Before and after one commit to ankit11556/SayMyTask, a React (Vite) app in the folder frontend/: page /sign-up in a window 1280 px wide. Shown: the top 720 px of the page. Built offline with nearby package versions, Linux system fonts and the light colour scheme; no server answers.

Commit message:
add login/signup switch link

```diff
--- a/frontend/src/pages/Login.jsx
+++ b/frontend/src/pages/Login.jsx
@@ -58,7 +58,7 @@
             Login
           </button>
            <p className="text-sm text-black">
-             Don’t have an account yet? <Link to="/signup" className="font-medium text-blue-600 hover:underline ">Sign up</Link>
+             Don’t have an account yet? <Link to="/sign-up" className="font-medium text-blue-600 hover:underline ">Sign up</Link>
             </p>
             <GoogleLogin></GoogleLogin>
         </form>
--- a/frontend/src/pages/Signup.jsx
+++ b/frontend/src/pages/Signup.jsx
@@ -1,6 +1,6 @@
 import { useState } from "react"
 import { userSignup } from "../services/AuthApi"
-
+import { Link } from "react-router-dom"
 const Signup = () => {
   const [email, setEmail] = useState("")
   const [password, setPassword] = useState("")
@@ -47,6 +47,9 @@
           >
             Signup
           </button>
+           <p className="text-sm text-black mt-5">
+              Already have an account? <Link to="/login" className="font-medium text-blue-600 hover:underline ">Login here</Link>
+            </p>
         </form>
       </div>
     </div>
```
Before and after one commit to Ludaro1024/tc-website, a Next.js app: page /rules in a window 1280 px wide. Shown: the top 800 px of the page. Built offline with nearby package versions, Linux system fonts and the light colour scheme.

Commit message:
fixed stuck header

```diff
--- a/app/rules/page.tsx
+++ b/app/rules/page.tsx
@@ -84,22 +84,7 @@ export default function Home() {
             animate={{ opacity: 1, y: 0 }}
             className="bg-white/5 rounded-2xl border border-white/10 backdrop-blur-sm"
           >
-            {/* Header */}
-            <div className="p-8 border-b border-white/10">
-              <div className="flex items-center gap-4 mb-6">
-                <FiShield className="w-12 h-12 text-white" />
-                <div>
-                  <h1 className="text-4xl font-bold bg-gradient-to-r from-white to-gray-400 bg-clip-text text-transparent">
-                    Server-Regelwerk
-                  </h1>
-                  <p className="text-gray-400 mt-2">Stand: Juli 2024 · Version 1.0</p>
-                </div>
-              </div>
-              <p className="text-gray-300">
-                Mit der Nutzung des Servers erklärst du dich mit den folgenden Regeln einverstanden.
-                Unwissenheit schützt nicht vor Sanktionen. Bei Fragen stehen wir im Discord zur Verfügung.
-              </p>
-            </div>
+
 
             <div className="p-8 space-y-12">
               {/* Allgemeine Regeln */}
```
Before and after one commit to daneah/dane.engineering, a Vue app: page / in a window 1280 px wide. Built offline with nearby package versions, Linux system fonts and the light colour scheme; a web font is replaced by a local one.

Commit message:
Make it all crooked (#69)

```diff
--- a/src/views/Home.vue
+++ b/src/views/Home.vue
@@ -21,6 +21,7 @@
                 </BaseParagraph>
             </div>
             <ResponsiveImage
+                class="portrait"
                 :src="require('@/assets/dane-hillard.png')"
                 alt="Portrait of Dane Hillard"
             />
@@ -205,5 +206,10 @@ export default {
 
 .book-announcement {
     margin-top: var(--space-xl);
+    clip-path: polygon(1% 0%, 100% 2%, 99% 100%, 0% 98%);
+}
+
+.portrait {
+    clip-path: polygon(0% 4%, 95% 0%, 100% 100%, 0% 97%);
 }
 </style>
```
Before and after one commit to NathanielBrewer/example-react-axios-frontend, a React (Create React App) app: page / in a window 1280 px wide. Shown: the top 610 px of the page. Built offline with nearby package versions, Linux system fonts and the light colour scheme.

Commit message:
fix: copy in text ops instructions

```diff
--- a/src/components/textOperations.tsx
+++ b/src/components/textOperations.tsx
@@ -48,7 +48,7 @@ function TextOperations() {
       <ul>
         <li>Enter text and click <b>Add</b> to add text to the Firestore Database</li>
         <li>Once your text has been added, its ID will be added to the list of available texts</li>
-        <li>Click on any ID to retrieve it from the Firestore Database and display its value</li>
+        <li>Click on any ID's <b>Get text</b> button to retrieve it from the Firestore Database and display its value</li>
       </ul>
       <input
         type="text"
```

● ● ●

▶ EXERCISE REQUIREMENTS
Reproduce the listing above verbatim, from first line to last.

▶ RESPONSE AREA
Before and after one commit to ankit11556/SayMyTask, a React (Vite) app in the folder frontend/: page /sign-up in a window 1280 px wide. Shown: the top 720 px of the page. Built offline with nearby package versions, Linux system fonts and the light colour scheme; no server answers.

Commit message:
add login/signup switch link

```diff
--- a/frontend/src/pages/Login.jsx
+++ b/frontend/src/pages/Login.jsx
@@ -58,7 +58,7 @@
             Login
           </button>
            <p className="text-sm text-black">
-             Don’t have an account yet? <Link to="/signup" className="font-medium text-blue-600 hover:underline ">Sign up</Link>
+             Don’t have an account yet? <Link to="/sign-up" className="font-medium text-blue-600 hover:underline ">Sign up</Link>
             </p>
             <GoogleLogin></GoogleLogin>
         </form>
--- a/frontend/src/pages/Signup.jsx
+++ b/frontend/src/pages/Signup.jsx
@@ -1,6 +1,6 @@
 import { useState } from "react"
 import { userSignup } from "../services/AuthApi"
-
+import { Link } from "react-router-dom"
 const Signup = () => {
   const [email, setEmail] = useState("")
   const [password, setPassword] = useState("")
@@ -47,6 +47,9 @@
           >
             Signup
           </button>
+           <p className="text-sm text-black mt-5">
+              Already have an account? <Link to="/login" className="font-medium text-blue-600 hover:underline ">Login here</Link>
+            </p>
         </form>
       </div>
     </div>
```
Before and after one commit to Ludaro1024/tc-website, a Next.js app: page /rules in a window 1280 px wide. Shown: the top 800 px of the page. Built offline with nearby package versions, Linux system fonts and the light colour scheme.

Commit message:
fixed stuck header

```diff
--- a/app/rules/page.tsx
+++ b/app/rules/page.tsx
@@ -84,22 +84,7 @@ export default function Home() {
             animate={{ opacity: 1, y: 0 }}
             className="bg-white/5 rounded-2xl border border-white/10 backdrop-blur-sm"
           >
-            {/* Header */}
-            <div className="p-8 border-b border-white/10">
-              <div className="flex items-center gap-4 mb-6">
-                <FiShield className="w-12 h-12 text-white" />
-                <div>
-                  <h1 className="text-4xl font-bold bg-gradient-to-r from-white to-gray-400 bg-clip-text text-transparent">
-                    Server-Regelwerk
-                  </h1>
-                  <p className="text-gray-400 mt-2">Stand: Juli 2024 · Version 1.0</p>
-                </div>
-              </div>
-              <p className="text-gray-300">
-                Mit der Nutzung des Servers erklärst du dich mit den folgenden Regeln einverstanden.
-                Unwissenheit schützt nicht vor Sanktionen. Bei Fragen stehen wir im Discord zur Verfügung.
-              </p>
-            </div>
+
 
             <div className="p-8 space-y-12">
               {/* Allgemeine Regeln */}
```
Before and after one commit to daneah/dane.engineering, a Vue app: page / in a window 1280 px wide. Built offline with nearby package versions, Linux system fonts and the light colour scheme; a web font is replaced by a local one.

Commit message:
Make it all crooked (#69)

```diff
--- a/src/views/Home.vue
+++ b/src/views/Home.vue
@@ -21,6 +21,7 @@
                 </BaseParagraph>
             </div>
             <ResponsiveImage
+                class="portrait"
                 :src="require('@/assets/dane-hillard.png')"
                 alt="Portrait of Dane Hillard"
             />
@@ -205,5 +206,10 @@ export default {
 
 .book-announcement {
     margin-top: var(--space-xl);
+    clip-path: polygon(1% 0%, 100% 2%, 99% 100%, 0% 98%);
+}
+
+.portrait {
+    clip-path: polygon(0% 4%, 95% 0%, 100% 100%, 0% 97%);
 }
 </style>
```
Before and after one commit to NathanielBrewer/example-react-axios-frontend, a React (Create React App) app: page / in a window 1280 px wide. Shown: the top 610 px of the page. Built offline with nearby package versions, Linux system fonts and the light colour scheme.

Commit message:
fix: copy in text ops instructions

```diff
--- a/src/components/textOperations.tsx
+++ b/src/components/textOperations.tsx
@@ -48,7 +48,7 @@ function TextOperations() {
       <ul>
         <li>Enter text and click <b>Add</b> to add text to the Firestore Database</li>
         <li>Once your text has been added, its ID will be added to the list of available texts</li>
-        <li>Click on any ID to retrieve it from the Firestore Database and display its value</li>
+        <li>Click on any ID's <b>Get text</b> button to retrieve it from the Firestore Database and display its value</li>
       </ul>
       <input
         type="text"
```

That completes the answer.